“When I moved here it was always a dream, but having a bike park was something that seemed like it was never going to happen,” Devin recalls. “And all of the sudden, a few years later, we built one! A lot of it has to do with the increase in summer business as a whole, the Pipe Mountain Coaster being one of the attractions, then there are the other things getting really good traction and momentum.”
Summer visits have been steadily growing as a result, right along with winter’s. What that means is RMR doesn’t just offer a way to make a few bucks to pass the season as a ski bum anymore, but a way to build a full life.
“Pretty much all of us here, our careers started the same way,” Devin says. “It was supposed to be one winter as a lifty, and all of the sudden here we are 20 years later. It’s full-time, year-round, and there are a lot of us up here. It takes hundreds of people to run the resort December to April, so you certainly need those seasonal employees, and a lot of them are not looking for more, but for a lot of us, we’ve been able to make a career out of this.”

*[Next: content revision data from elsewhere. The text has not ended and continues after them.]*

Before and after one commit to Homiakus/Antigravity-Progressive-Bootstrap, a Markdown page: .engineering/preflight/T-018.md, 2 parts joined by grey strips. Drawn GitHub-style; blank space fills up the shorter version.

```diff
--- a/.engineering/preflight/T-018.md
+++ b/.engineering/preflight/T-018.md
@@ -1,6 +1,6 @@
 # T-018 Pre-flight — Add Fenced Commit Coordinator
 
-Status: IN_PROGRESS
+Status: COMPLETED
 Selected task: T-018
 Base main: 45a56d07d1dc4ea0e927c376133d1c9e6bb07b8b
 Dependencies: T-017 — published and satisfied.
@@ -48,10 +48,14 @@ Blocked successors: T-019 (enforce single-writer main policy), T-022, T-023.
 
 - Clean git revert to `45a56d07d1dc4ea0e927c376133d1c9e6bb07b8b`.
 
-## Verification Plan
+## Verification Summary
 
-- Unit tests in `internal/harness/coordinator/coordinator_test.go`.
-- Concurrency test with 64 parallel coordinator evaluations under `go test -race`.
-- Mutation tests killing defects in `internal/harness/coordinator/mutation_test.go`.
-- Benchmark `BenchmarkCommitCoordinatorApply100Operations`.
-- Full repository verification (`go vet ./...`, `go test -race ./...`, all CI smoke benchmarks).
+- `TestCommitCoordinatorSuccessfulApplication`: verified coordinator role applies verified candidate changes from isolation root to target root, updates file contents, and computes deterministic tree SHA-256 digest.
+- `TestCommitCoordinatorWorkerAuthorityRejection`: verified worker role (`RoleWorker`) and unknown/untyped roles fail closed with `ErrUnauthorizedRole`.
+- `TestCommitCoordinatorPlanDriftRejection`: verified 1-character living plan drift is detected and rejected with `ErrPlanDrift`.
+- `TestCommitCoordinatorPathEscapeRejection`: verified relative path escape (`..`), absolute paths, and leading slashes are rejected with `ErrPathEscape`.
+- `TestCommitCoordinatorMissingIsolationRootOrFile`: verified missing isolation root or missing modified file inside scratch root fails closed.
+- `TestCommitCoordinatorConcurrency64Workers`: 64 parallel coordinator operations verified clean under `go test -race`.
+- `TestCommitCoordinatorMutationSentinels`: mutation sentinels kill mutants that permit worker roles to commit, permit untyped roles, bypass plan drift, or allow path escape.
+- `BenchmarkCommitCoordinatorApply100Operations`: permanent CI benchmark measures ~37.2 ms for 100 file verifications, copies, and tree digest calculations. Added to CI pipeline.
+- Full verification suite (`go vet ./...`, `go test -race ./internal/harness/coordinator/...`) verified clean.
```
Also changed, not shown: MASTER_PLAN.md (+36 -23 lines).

Today, RMR is one of the biggest employers in Revelstoke, with 500 staff in in the winter and about 250 in the summer. That includes loads of managers, like Devin, for departments ranging from marketing, to safety, to operations and food-and-beverage. Then there are a good number of tradespeople and professionals, too. Like millwrights and avalanche forecasters.
For employees who are apprentices in the trades, RMR will pay full school tuition and a living allowance while they train, and will regularly pay to update courses. The resort will also annually send team members to industry conferences and training seminars. That goes for safety staff, too, whom—once in the fold of the resort—also get help pursuing new certificates and training: like avalanche-control blasting tickets. There are even seasonal gear allowances. But what’s probably more appealing are the ride breaks most employees get to enjoy.

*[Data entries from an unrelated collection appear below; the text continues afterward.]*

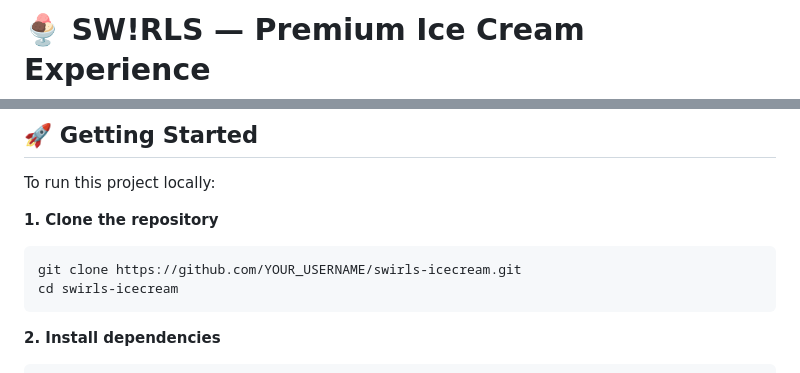
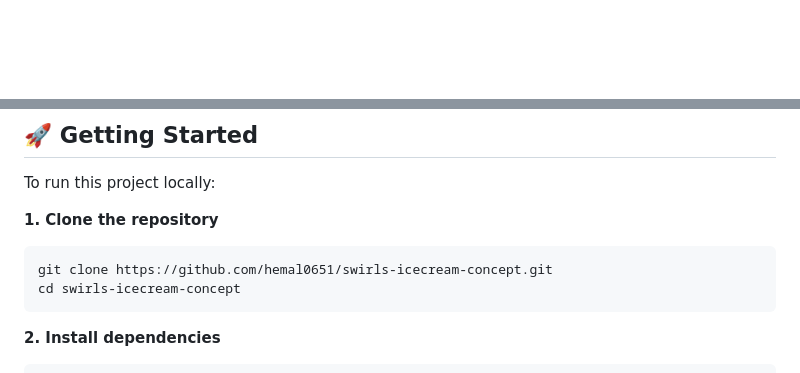
Before and after one commit to Hemal0651/swirls-icecream-concept, a Markdown page: README.md, 2 parts joined by grey strips. Drawn GitHub-style; blank space fills up the shorter version.

````diff
--- a/README.md
+++ b/README.md
@@ -1,2 +1,2 @@
-# 🍨 SW!RLS — Premium Ice Cream Experience
+<div align="center">
 
@@ -69,8 +69,8 @@ To run this project locally:
 **1. Clone the repository**
 
 ```bash
-git clone https://github.com/YOUR_USERNAME/swirls-icecream.git
-cd swirls-icecream
+git clone https://github.com/hemal0651/swirls-icecream-concept.git
+cd swirls-icecream-concept
 ```
 
 **2. Install dependencies**
````
Also changed, not shown: other parts of README.md (+1 -1 lines).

Especially during the COVID-19 pandemic, RMR’s commitment to its staff has been a huge boost to the Revelstoke community in terms of getting people back to work. To do so, the resort implemented a robust sanitation program called Pure Clean. The new measures to protect staff and customers include “physical distancing, reduced lift capacity, frequent disinfection of gondola cabins, reduced seating in restaurants and dining areas, elimination of touch points, and daily staff temperature checks.”

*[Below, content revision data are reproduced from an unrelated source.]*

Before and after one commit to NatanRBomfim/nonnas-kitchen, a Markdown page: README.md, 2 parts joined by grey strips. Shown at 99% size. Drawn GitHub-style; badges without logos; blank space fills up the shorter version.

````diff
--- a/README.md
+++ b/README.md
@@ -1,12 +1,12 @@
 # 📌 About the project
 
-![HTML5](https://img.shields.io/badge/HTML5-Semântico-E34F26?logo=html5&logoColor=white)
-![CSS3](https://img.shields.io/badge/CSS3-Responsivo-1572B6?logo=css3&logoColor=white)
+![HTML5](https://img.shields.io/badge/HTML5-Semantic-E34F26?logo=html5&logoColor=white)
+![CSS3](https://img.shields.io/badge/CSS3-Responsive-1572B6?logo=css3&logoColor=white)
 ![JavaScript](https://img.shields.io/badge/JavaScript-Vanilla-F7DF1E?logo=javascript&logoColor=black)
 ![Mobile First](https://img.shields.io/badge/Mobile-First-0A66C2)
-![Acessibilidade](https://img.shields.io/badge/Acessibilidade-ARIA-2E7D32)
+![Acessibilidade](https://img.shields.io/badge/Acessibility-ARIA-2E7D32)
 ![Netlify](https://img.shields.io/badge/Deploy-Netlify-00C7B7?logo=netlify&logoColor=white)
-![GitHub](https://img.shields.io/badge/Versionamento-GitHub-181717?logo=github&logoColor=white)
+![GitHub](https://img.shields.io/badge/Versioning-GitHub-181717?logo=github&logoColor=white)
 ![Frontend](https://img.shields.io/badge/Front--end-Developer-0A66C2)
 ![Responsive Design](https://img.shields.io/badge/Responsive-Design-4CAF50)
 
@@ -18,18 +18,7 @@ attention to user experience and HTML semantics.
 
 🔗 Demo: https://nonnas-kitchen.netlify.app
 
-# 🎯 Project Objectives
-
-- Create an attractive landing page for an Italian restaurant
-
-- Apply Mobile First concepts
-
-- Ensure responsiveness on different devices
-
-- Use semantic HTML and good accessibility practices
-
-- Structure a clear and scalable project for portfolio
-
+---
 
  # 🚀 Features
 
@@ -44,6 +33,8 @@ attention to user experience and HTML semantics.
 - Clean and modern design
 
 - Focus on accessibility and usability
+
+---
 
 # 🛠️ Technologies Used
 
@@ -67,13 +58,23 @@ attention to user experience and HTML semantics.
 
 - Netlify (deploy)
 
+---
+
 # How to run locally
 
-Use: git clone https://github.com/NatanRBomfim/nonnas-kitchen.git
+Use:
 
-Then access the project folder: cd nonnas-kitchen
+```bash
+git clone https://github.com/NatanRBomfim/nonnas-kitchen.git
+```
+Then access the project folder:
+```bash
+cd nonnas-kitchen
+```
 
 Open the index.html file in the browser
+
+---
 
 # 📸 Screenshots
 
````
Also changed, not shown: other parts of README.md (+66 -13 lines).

All staff are wearing masks, virtual queuing lets guests hold spots in line without actually being there and plexiglass keeps front-line workers and customers safely divided. And, for now, it’s working. There’s life in the plaza again, and smiles all over the mountain.
But the resort’s also doubled down on its longer-standing promise to the community by following through with Phase 2 of its development master plan, despite the economic challenges of the moment. That’s included breaking ground on a new hotel and a golf course that will see even more people employed, and yet more tourists for all businesses to work with.
“During these unprecedented times, we are pleased to see the continued investment in our community by Revelstoke Mountain Resort,” Mayor Gary Sulz said upon the announcement. “The resort is a key foundation to our tourism industry and local economy supporting local jobs and economic growth.”
And while Revelstoke on the whole adjusts the right amount of busyness at a time when it needs to be carefully metered, so far it’s going well. In the long these investments are helping make the town more livable and viable for an entire generation of young people. Not to mention more fun.
“The first year I did ticket sales, there wasn’t a need for anyone else here other than me,” Devin recalls. “And now there are six people around me to deal with ticket sales for mountain biking and skiing and the coaster and everything else between. COVID has created a hiccup for every resort, but I still think if you’re going to work in the ski industry right now, RMR is one of the fastest moving, fastest growing, most exciting places to be.”